In how many lines of the records below does the word "nextflow" appear? Answer with the number alone.
======== Records to use
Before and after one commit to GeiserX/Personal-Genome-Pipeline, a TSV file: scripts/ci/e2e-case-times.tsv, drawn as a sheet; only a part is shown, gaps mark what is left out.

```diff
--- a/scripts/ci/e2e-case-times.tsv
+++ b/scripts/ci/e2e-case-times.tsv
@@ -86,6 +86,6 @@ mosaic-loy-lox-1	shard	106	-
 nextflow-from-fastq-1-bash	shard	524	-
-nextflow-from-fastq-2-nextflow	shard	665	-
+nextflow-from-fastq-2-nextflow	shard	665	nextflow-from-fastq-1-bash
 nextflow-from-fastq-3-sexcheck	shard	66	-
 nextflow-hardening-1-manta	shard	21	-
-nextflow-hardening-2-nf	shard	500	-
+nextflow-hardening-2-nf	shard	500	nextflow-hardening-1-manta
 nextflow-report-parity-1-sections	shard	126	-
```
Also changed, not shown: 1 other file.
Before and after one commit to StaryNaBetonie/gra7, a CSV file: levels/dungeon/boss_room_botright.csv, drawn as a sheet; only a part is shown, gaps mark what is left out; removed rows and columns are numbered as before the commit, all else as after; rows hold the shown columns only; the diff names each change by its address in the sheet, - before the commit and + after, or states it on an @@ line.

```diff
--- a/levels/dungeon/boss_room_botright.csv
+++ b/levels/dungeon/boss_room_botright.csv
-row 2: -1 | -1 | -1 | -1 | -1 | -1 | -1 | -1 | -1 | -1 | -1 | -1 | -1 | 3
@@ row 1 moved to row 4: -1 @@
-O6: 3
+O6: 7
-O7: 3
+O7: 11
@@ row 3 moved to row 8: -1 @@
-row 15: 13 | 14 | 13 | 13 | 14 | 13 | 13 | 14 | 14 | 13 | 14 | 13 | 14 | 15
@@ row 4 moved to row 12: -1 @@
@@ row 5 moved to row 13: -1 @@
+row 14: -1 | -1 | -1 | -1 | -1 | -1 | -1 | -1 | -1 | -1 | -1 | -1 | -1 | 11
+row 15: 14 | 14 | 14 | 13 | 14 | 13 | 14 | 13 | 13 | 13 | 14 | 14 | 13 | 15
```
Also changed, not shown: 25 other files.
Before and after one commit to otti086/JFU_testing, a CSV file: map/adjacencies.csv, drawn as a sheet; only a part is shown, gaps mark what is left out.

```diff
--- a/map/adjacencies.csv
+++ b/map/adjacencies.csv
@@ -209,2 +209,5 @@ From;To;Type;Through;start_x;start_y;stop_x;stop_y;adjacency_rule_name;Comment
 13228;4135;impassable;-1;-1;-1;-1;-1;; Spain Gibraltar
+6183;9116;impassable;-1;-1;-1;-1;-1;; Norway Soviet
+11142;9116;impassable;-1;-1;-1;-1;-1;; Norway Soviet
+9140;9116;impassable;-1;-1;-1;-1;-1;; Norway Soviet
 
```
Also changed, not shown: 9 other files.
================
» Response
8